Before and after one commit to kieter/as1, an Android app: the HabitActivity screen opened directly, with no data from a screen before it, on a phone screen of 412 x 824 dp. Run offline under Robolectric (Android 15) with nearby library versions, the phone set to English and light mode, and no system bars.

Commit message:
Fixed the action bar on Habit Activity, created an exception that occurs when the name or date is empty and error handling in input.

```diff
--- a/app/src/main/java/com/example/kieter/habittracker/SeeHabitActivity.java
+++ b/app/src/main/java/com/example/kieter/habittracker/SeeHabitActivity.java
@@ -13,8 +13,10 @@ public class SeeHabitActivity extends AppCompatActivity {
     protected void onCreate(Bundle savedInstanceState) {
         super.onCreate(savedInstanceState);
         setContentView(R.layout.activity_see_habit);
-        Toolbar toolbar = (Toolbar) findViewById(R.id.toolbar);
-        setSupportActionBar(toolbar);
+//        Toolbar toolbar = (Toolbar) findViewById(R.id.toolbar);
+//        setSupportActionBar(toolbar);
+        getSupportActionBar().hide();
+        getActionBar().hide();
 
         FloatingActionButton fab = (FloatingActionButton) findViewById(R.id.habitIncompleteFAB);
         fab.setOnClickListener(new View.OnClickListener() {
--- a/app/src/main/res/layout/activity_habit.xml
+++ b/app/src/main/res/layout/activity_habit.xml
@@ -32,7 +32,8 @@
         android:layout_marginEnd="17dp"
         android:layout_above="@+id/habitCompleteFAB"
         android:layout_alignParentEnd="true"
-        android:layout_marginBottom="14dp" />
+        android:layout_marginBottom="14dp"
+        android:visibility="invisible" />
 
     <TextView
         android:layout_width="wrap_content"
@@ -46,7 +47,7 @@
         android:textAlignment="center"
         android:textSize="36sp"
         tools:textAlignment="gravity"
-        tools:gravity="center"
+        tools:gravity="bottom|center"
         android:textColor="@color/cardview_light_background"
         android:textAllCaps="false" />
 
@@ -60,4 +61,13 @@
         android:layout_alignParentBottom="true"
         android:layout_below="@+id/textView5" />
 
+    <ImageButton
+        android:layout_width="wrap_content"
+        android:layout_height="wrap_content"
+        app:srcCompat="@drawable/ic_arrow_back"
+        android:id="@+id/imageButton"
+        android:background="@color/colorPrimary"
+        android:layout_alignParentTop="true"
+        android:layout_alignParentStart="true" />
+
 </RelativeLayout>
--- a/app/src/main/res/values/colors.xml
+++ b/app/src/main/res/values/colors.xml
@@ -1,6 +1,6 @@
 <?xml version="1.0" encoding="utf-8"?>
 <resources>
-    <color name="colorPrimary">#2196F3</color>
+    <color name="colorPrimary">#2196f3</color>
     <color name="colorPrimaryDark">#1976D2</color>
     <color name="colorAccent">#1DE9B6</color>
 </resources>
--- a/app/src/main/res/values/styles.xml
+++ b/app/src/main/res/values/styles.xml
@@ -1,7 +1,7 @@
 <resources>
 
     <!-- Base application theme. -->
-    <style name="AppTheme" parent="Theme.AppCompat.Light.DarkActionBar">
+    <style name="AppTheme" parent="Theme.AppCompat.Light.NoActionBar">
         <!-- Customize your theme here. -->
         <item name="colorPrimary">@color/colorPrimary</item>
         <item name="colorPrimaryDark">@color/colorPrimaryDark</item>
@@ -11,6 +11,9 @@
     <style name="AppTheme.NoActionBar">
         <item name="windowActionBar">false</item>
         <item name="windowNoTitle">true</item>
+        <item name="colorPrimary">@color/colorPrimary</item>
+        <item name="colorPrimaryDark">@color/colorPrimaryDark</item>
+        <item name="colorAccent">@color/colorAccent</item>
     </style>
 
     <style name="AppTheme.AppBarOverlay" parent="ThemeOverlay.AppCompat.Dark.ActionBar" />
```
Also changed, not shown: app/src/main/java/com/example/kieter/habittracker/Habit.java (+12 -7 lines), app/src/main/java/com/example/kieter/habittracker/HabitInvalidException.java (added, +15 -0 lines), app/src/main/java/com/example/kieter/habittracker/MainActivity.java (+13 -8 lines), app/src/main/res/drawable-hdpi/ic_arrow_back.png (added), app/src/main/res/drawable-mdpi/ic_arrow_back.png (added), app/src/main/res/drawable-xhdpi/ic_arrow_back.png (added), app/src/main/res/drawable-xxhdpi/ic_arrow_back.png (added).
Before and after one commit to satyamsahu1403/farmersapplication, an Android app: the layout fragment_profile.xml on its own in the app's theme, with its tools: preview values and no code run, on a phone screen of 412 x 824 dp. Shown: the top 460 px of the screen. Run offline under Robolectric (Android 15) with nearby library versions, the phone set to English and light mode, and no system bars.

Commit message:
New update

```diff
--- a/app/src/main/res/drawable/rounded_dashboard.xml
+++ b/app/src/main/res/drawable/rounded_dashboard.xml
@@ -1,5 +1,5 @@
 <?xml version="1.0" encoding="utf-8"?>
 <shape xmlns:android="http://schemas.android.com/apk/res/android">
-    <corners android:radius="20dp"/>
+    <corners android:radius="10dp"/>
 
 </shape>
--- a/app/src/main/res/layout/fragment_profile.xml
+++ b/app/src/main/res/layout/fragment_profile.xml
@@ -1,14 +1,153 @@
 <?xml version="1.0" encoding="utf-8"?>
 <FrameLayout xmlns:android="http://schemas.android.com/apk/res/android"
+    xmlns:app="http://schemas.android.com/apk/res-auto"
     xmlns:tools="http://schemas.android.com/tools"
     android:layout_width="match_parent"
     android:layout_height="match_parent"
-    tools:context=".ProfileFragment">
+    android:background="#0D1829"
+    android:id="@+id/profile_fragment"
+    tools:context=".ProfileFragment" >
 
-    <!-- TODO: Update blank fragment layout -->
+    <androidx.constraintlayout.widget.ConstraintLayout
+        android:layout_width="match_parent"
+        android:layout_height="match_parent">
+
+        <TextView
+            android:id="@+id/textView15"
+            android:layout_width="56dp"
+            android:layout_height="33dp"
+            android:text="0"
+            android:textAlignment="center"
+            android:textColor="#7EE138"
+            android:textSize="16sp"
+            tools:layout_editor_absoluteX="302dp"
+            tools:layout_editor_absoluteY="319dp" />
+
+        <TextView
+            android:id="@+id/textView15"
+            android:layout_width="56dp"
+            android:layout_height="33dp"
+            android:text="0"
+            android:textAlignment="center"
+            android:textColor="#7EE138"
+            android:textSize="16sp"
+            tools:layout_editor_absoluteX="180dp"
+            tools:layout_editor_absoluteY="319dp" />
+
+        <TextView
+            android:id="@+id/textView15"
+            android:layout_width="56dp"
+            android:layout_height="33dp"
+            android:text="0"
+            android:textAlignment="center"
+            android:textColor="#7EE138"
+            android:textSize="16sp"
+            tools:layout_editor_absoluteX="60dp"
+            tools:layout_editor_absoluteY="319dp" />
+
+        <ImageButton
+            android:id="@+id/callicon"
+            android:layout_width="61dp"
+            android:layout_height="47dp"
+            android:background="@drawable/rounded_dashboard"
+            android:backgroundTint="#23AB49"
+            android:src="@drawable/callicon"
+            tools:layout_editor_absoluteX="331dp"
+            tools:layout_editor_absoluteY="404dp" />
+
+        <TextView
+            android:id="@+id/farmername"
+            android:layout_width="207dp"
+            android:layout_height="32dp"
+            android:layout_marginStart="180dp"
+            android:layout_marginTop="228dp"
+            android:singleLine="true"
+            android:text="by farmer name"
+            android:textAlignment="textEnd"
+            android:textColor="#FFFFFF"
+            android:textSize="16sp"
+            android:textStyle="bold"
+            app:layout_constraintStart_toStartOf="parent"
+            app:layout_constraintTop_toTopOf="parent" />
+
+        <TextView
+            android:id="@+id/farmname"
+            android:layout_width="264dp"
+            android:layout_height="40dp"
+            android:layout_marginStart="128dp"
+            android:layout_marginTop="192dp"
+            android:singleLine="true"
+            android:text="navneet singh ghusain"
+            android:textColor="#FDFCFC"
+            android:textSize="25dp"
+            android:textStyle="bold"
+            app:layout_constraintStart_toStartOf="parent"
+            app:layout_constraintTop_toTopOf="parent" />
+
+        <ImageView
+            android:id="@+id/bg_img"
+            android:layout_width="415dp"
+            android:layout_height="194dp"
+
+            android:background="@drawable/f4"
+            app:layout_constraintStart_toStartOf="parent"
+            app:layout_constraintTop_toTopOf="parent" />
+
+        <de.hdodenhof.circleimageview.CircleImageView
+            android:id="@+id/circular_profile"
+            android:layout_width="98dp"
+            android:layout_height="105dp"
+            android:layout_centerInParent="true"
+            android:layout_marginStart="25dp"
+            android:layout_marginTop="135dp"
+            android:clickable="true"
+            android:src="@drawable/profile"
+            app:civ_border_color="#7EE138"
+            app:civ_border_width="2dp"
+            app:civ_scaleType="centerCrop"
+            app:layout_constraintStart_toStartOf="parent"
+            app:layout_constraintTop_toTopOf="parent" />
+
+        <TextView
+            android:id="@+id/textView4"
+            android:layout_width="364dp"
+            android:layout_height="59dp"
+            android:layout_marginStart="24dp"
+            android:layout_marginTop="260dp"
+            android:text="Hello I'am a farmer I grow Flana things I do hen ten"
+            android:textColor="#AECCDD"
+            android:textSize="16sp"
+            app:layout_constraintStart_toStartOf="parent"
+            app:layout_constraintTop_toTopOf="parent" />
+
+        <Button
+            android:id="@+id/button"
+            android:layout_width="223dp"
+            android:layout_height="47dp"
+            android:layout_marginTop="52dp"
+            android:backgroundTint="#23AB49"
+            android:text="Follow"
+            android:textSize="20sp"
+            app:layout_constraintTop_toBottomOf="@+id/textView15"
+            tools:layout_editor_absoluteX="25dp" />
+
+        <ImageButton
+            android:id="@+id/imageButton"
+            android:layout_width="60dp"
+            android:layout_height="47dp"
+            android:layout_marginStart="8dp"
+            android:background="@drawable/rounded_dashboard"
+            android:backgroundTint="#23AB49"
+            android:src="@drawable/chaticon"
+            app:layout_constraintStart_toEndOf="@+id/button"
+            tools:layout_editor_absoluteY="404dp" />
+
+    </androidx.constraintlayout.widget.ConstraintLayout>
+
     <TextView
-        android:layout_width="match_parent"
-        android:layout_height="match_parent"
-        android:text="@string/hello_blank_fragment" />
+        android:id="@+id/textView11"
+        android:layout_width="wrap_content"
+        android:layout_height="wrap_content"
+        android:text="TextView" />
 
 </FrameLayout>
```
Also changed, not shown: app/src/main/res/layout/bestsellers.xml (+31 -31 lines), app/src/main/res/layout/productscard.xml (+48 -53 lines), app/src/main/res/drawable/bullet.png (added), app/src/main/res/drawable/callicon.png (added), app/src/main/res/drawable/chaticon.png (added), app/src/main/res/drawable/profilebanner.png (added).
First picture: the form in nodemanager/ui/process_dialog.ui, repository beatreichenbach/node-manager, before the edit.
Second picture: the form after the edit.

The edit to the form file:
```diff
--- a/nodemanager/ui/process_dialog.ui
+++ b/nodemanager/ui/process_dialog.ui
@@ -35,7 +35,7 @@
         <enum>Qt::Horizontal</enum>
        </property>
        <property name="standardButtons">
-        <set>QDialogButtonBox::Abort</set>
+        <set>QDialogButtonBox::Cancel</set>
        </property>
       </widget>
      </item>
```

###

## Exercise directions
State how many lines in the listing above contain "AppTheme". Nothing else is needed.

## Task output
4